At the same time, acceptance of the militia as a viable institution was not universal in Georgia. Specifically, Lawton stated, “There are men who decry the militia service of the state and seeks means of injuring it.” These critics described the militia as a “hollow show of brass buttons, handsome uniforms and brass bands,” but these same people “demanded [the] militia[‘s assistance] when the police failed to keep order.” In that context, the militia nationwide stood ready to respond to disorder, especially since each unit serving under the American flag was both “a bulwark against the outbreak of riots and organized lawlessness” as well as a “symbolic [representative] of power and government.” The First Battalion, Georgia Volunteers, Colored, had received a significant honor. The awarding of the American flag also served as a sign that Georgia’s governor recognized blacks as citizens of the United States and Georgia and as members of the Georgia Volunteers.24

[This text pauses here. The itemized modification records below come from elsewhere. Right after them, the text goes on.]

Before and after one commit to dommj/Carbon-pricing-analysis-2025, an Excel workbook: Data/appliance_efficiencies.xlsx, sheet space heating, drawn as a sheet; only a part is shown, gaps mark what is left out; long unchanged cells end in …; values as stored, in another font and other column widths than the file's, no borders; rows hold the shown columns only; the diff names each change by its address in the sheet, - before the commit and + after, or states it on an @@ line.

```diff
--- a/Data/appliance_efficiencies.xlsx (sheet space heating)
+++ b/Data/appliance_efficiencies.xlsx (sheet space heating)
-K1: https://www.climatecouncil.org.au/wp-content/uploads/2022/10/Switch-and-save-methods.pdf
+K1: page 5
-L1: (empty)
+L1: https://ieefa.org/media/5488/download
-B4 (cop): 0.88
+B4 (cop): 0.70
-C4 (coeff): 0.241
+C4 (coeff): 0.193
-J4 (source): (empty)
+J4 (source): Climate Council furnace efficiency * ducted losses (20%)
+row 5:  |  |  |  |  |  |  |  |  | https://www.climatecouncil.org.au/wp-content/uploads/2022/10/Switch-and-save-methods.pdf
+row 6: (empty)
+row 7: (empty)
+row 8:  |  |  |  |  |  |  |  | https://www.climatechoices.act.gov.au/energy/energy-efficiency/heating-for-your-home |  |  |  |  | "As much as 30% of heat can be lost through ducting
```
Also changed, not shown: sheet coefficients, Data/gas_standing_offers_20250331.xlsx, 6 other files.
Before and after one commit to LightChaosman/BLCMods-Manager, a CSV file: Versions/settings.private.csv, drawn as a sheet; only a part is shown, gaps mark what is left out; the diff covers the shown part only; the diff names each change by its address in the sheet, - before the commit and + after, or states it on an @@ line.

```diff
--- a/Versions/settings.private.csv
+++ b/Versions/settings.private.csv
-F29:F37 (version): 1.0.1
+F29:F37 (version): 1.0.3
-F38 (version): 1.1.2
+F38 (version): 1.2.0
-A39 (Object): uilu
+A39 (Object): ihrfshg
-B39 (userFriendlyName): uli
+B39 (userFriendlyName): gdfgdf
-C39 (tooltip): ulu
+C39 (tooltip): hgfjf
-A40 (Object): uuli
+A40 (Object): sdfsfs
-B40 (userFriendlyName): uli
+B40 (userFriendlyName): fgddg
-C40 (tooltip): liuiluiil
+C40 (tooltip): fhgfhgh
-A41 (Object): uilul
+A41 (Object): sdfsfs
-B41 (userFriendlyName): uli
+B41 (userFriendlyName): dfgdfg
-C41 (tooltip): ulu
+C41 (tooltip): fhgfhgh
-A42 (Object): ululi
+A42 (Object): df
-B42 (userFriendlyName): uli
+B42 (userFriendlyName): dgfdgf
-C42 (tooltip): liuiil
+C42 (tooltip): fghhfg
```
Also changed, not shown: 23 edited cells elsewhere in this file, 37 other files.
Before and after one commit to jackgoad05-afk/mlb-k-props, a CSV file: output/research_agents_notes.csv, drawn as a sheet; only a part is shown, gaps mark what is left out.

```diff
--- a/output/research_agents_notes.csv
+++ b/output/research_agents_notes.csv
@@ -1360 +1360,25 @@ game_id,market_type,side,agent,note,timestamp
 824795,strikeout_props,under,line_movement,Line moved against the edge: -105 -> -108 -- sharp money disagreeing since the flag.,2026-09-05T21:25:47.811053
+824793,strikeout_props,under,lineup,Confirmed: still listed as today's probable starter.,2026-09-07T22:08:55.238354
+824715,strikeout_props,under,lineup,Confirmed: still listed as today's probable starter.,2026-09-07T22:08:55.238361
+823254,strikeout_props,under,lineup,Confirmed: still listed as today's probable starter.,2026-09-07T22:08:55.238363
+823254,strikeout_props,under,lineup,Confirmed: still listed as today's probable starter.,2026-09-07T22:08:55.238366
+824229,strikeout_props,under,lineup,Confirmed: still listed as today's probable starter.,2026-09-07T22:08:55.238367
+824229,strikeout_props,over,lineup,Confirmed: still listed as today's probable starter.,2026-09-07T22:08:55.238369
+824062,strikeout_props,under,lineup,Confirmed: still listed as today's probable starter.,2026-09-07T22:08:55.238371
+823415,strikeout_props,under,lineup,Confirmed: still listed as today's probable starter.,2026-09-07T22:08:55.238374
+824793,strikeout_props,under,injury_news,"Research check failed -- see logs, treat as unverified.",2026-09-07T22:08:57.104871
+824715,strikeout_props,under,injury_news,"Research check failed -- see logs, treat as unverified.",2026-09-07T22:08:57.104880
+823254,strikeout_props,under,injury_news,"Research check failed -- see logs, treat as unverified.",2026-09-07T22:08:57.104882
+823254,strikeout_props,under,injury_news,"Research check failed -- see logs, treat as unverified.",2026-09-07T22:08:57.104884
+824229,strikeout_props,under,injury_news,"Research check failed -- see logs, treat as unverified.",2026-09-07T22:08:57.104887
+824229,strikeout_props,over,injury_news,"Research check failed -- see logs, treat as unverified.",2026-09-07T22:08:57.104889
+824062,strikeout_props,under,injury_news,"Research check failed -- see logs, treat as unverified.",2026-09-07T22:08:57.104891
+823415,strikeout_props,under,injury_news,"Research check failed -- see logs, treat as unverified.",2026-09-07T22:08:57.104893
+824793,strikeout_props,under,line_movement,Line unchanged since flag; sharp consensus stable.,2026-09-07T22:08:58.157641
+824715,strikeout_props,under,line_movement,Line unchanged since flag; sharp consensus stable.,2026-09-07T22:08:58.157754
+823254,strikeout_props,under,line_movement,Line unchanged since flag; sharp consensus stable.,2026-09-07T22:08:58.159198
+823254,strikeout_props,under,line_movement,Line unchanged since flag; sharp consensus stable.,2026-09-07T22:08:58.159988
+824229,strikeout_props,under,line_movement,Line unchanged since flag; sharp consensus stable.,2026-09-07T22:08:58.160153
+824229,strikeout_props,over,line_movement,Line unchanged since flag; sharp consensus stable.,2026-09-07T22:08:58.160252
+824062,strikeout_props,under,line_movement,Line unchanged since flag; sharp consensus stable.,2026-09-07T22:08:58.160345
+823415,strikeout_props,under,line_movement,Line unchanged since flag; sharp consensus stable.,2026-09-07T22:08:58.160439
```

Lieutenant Colonel John H. Deveaux accepted the American flag for the First Battalion and joined Lawton in commemorating the event. He thanked Lawton for representing the governor and for being “the ranking officer of our branch of service in this community.” Additionally, Deveaux noted, Lawton was a “highly respected and honored” person throughout Georgia. In this context of the acceptance of and, eventually, submission to white paternal authority, Deveaux presented the rest of his speech, assuring Lawton of black militiamen’s loyalty to a white state establishment as well as to the United States. Specifically, Deveaux assured his white guest, “There are no anarchists; socialists, nor conspirators in our ranks.” Black militiamen possessed common sense and were “law abiding.” The American flag “could not be entrusted to a more devoted and loyal class of people,” as the First Battalion’s men had over time “made a record of fidelity and trustworthiness.” They first proved themselves during the Civil War, when black slaves protected every white family, home, and fireside as white men such as Lawton went off to war. Black militiamen had emerged from this stock of “humble guards.” Given this pedigree, Deveaux told Lawton, “Surely sir, then you can rely upon us as soldiers to take care of and safe guard this banner of our country.” Black militiamen “recognize[d] this flag as the very embodiment of law and order,” and “the preservation and protection of public and private property.” Further, they vowed to protect “our state, nation, and the homes of the people” with “their honor and their lives,” as each represented a pillar of American freedom.25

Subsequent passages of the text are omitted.